Good PR but not yet workable?
Although relatively undeveloped for waste feedstocks, gasification looks to have many advantages over traditional thermal treatment, and is unencumbered by the public opposition that often dogs plant proposals involving the latter technology, at least in the UK and US.
One unusual possibility that had been discussed in connection with the Teeside plants was that of generating renewable hydrogen for commercial use, such as with public transport projects.
However the technology is relatively new. The plant being built at Port Clarence, near Hartlepool, was to use advanced plasma gasification technology, employing extremely high temperatures to convert waste into syngas, which could then be used to power gas turbine driven generators and generate baseload electricity.
Air Product’s decision to discontinue development entails a write-off of around £770 million for the firm and has resulted in 700 job losses.
Union blames firm
A press release from the GMB union blamed “incompetence” on the part of the firm. “Both Tees Valley energy from waste projects, TV1 and TV2, have provided employment for the region but the inability of Air Products to purchase the right, proven technology and then its reported incompetence at rectifying the design flaws has now resulted in both plants being potentially scrapped”.
“The knock-on effect is going to deny work for the local supply chain and jobs for local people in both running the plants and maintaining them.
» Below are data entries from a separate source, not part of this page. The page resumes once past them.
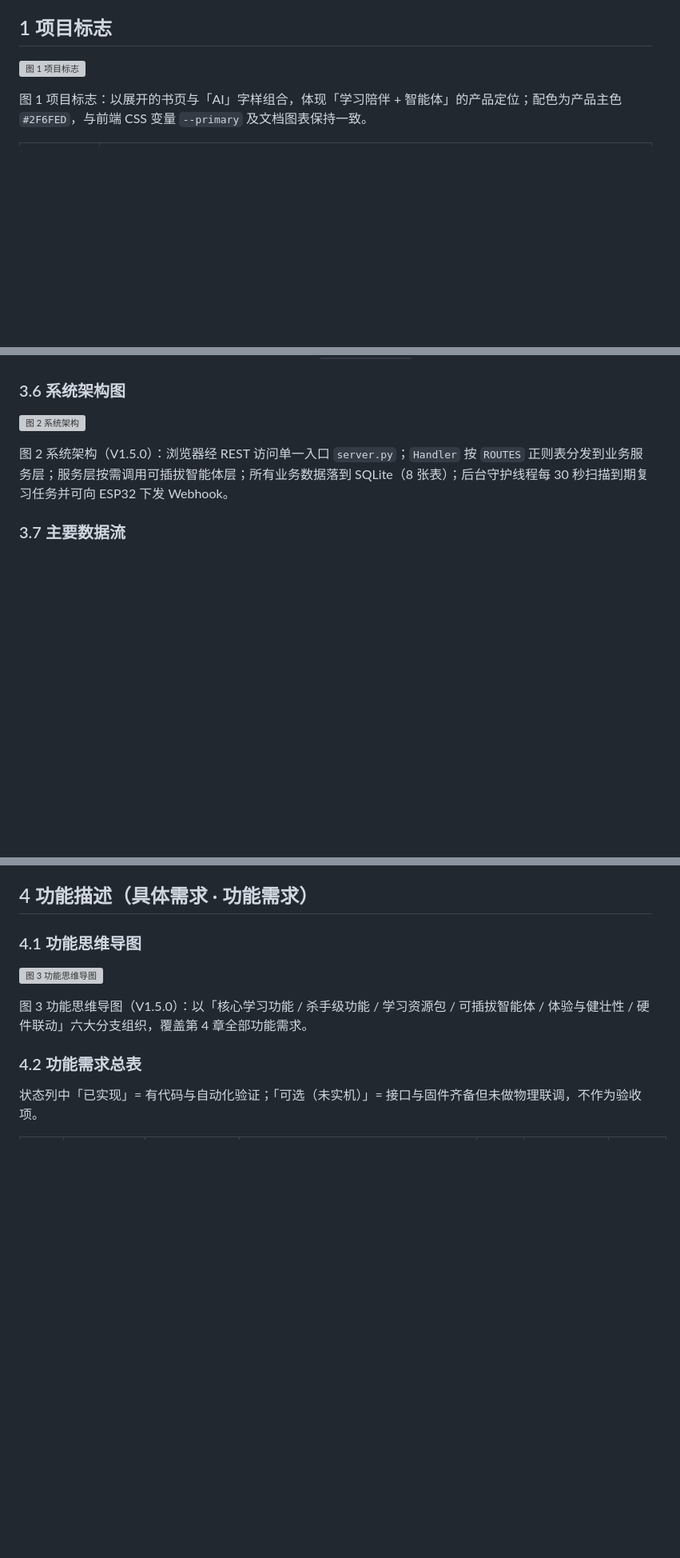
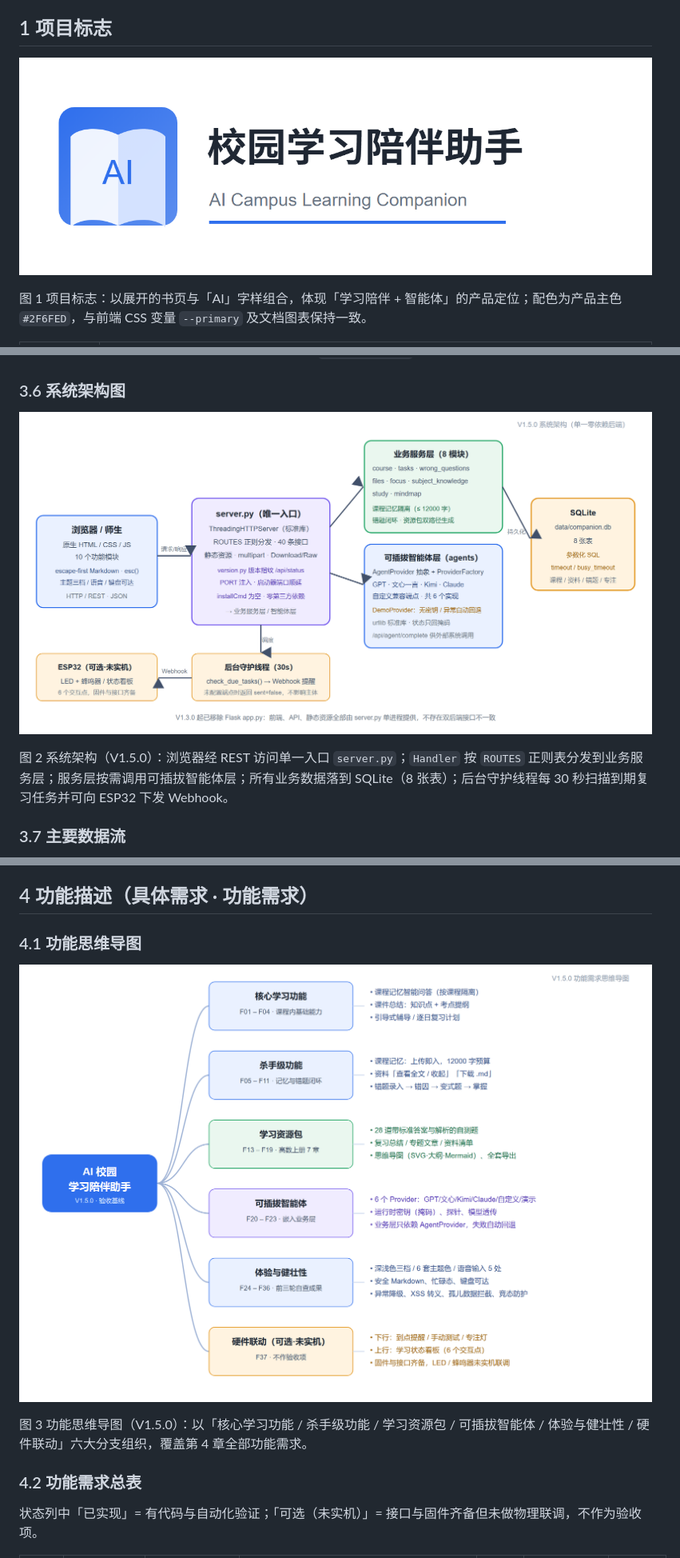
Before and after one commit to kecit33/ai-agent-study, a Markdown page: docs/软件需求规格说明书.md, 3 parts joined by grey strips. Shown at 80% size. GitHub-like rendering; pictures changed too: docs/svg_fallback/architecture.png (added), docs/svg_fallback/logo.png (added), docs/svg_fallback/mindmap.png (added); blank space fills up the shorter version; grey boxes are pictures that could not be loaded.

```diff
--- a/docs/软件需求规格说明书.md
+++ b/docs/软件需求规格说明书.md
@@ -45,7 +45,7 @@ AI 校园学习陪伴助手（AI Campus Learning Companion）
 
 ## 1 项目标志
 
-![图 1 项目标志](logo.svg)
+![图 1 项目标志](svg_fallback/logo.png)
 
 图 1 项目标志：以展开的书页与「AI」字样组合，体现「学习陪伴 + 智能体」的产品定位；配色为产品主色 `#2F6FED`，与前端 CSS 变量 `--primary` 及文档图表保持一致。
 
@@ -162,7 +162,7 @@ ACC 是面向大学生课程学习场景的轻量级 Web 学习助手，核心
 
 ### 3.6 系统架构图
 
-![图 2 系统架构](architecture.svg)
+![图 2 系统架构](svg_fallback/architecture.png)
 
 图 2 系统架构（V1.5.0）：浏览器经 REST 访问单一入口 `server.py`；`Handler` 按 `ROUTES` 正则表分发到业务服务层；服务层按需调用可插拔智能体层；所有业务数据落到 SQLite（8 张表）；后台守护线程每 30 秒扫描到期复习任务并可向 ESP32 下发 Webhook。
 
@@ -177,7 +177,7 @@ ACC 是面向大学生课程学习场景的轻量级 Web 学习助手，核心
 
 ### 4.1 功能思维导图
 
-![图 3 功能思维导图](mindmap.svg)
+![图 3 功能思维导图](svg_fallback/mindmap.png)
 
 图 3 功能思维导图（V1.5.0）：以「核心学习功能 / 杀手级功能 / 学习资源包 / 可插拔智能体 / 体验与健壮性 / 硬件联动」六大分支组织，覆盖第 4 章全部功能需求。
 
```
Also changed, not shown: other parts of docs/软件需求规格说明书.md (+6 -4 lines), README.md (+2 -0 lines), docs/svg_fallback/classdiagram.png (added), 2 other files.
You couldn’t invent a story like this if you tried”.
RDF producer Impetus Waste Management has said the decision will not affect its own operations in Teeside. IWM has been exporting to continental Europe since last year, a change of strategy intended to protect the firm from a possible Air Products closure.